- **EXERCISE**: Which lines below include "changed"? Copy them all.

- **DATASET**:
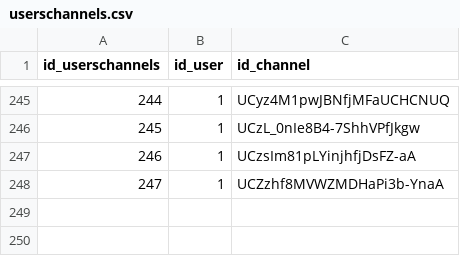
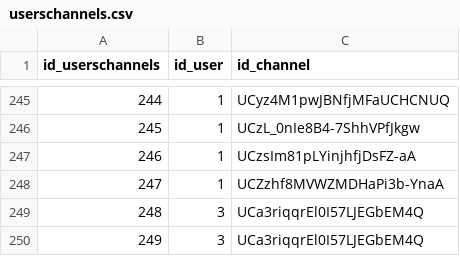
Before and after one commit to AlexandreGazagnes/yourtube, a CSV file: data/tables/userschannels.csv, drawn as a sheet; only a part is shown, gaps mark what is left out; the diff names each change by its address in the sheet, - before the commit and + after, or states it on an @@ line.

```diff
--- a/data/tables/userschannels.csv
+++ b/data/tables/userschannels.csv
+row 249: 248 | 3 | UCa3riqqrEl0I57LJEGbEM4Q
+row 250: 249 | 3 | UCa3riqqrEl0I57LJEGbEM4Q
```
Also changed, not shown: data/tables/categ_1.csv, data/tables/channels.csv, 3 other files.
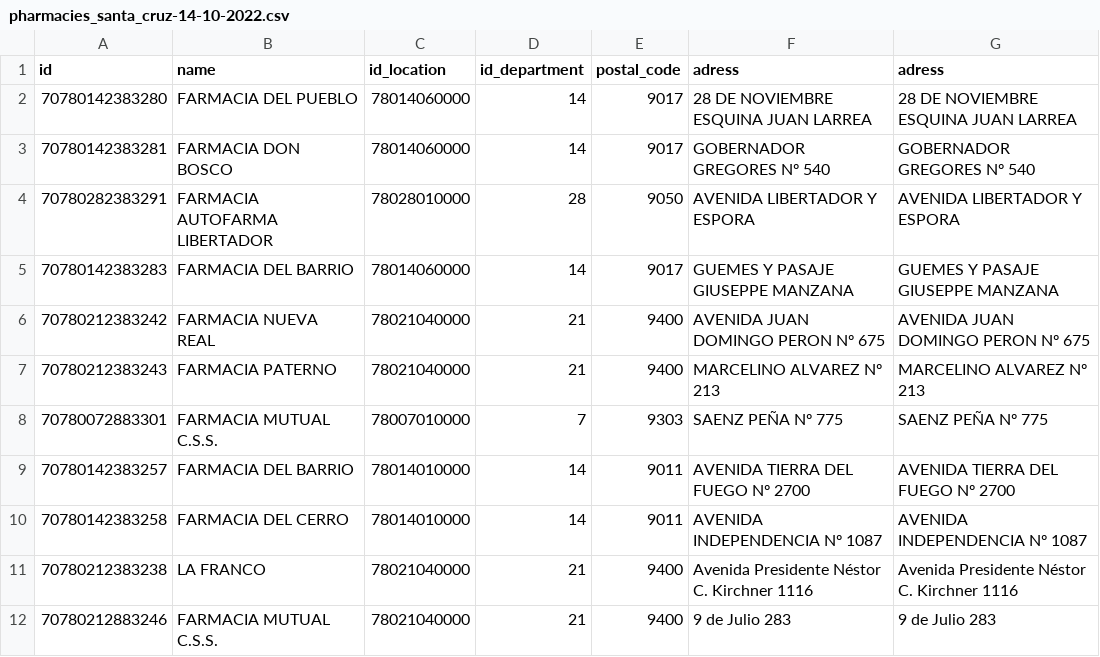
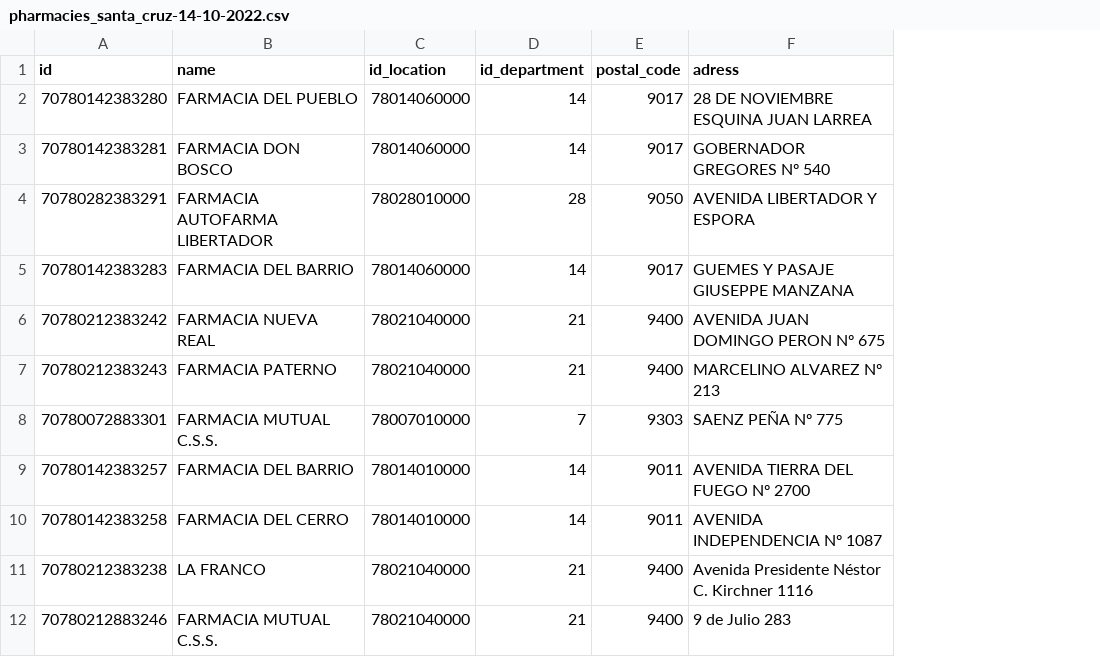
Before and after one commit to juniors90/PymaciesArg, a CSV file: sample_app/data/pharmacies_santa_cruz/2022-10/pharmacies_santa_cruz-14-10-2022.csv, drawn as a sheet; only a part is shown; the diff names each change by its address in the sheet, - before the commit and + after, or states it on an @@ line.

```diff
--- a/sample_app/data/pharmacies_santa_cruz/2022-10/pharmacies_santa_cruz-14-10-2022.csv
+++ b/sample_app/data/pharmacies_santa_cruz/2022-10/pharmacies_santa_cruz-14-10-2022.csv
-column G (adress), rows 2-12: 28 DE NOVIEMBRE ESQUINA JUAN LARREA | GOBERNADOR GREGORES Nº 540 | AVENIDA LIBERTADOR Y ESPORA | GUEMES Y PASAJE GIUSEPPE MANZANA | AVENIDA JUAN DOMINGO PERON Nº 675 | MARCELINO ALVAREZ Nº 213 | SAENZ PEÑA Nº 775 | AVENIDA TIERRA DEL FUEGO Nº 2700 | AVENIDA INDEPENDENCIA Nº 1087 | Avenida Presidente Néstor C. Kirchner 1116 | 9 de Julio 283
```
Also changed, not shown: sample_app/data/pharmacies_corrientes/2022-10/pharmacies_corrientes-14-10-2022.csv, sample_app/data/pharmacies_santiago_del_estero/2022-10/pharmacies_santiago_del_estero-14-10-2022.csv, 20 other files.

- **WRITTEN RESPONSE**:
Also changed, not shown: data/tables/categ_1.csv, data/tables/channels.csv, 3 other files.
Also changed, not shown: sample_app/data/pharmacies_corrientes/2022-10/pharmacies_corrientes-14-10-2022.csv, sample_app/data/pharmacies_santiago_del_estero/2022-10/pharmacies_santiago_del_estero-14-10-2022.csv, 20 other files.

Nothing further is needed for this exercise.